Kwalholhi Spaza Shop in Samora Machel township near Phillipi. Picture: Henk Kruger/Independent Newspapers

Kwalholhi Spaza Shop in Samora Machel township near Phillipi. Picture: Henk Kruger/Independent Newspapers

Published Oct 31, 2023


By Jacques Sibomana

Recent research conducted by Accenture has shed light on the evolving landscape of informal trading in South Africa, revealing both opportunities and challenges for Spaza shops, which are integral to our communities.

As a seasoned social entrepreneur with extensive experience in both informal and formal businesses across South African townships, I firmly believe that it's time to adopt a more nuanced approach to address the complex issues facing these cornerstones of our neighbourhoods.

The Accenture research underscores the pivotal role played by Spaza shops in the lives of South Africans. With more than 150000 Spaza shops nationwide, these establishments are not just local convenience stores, but also serve as essential sources of supplementary household income for many.

The informal sector, where Spaza shops thrive, accounts for a significant portion of the nation's annual food expenditure, estimated at 30%-40%. This sector represents a colossal potential market value of R178 billion, presenting substantial opportunities for businesses.

However, the research also uncovers the challenges faced by Spaza store owners and informal traders.
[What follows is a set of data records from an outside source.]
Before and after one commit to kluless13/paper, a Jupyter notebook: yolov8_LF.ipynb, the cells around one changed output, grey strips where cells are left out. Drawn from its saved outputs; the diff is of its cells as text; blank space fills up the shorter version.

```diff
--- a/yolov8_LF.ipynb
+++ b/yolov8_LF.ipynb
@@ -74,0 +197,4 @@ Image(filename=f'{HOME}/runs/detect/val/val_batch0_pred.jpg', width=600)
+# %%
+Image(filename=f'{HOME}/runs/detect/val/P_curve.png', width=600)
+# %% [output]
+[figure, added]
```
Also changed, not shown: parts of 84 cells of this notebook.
These obstacles include inefficient supply chains, frequent product stockouts, substantial waste due to the limited shelf life of fresh produce, and an overreliance on overpriced branded products. In most cases, Spaza shops source their stock from wholesale retailers, leading to higher prices for consumers.

In light of these findings, it is clear that we must reconsider the role of Spaza shops in our communities. Rather than being the primary source of income for individuals, Spaza shops should function as supplementary income sources. This shift in focus can help mitigate market saturation and the associated problems, including shop owners resorting to selling expired products in a struggle to make ends meet.

To address this, I propose a strategic approach in which municipalities play a pivotal role in regulating Spaza shops. By implementing by-laws that restrict ownership to grant recipients, with a particular emphasis on the elderly and women, we can empower the most vulnerable members of our community while averting market saturation and its related issues.

In addition to regulation, transparency is vital for the sustainable growth of the Spaza shop sector. The Accenture Report estimated its market value at R178 bn, but more transparency is needed.

Therefore, I advocate for the provision of essential information, including detailed operating costs and profit margins for Spaza shops. Equipping aspiring entrepreneurs with this information is critical to enable them to make informed decisions and realistically assess the profitability of their ventures.

In conclusion, the time has come for South African society to come together and redefine the role of Spaza shops. Let's support the establishment of community-operated convenience stores that meet health standards and local regulations.

This innovative approach can empower the most vulnerable members of our society, enabling them to benefit from the Spaza shop ecosystem and fostering responsible and sustainable growth that ensures economic viability and the well-being of our communities.

Let us work collectively to create an inclusive and sustainable ecosystem, promising a brighter future for all.

Jacques Sibomana is the founder and CEO of Kuba.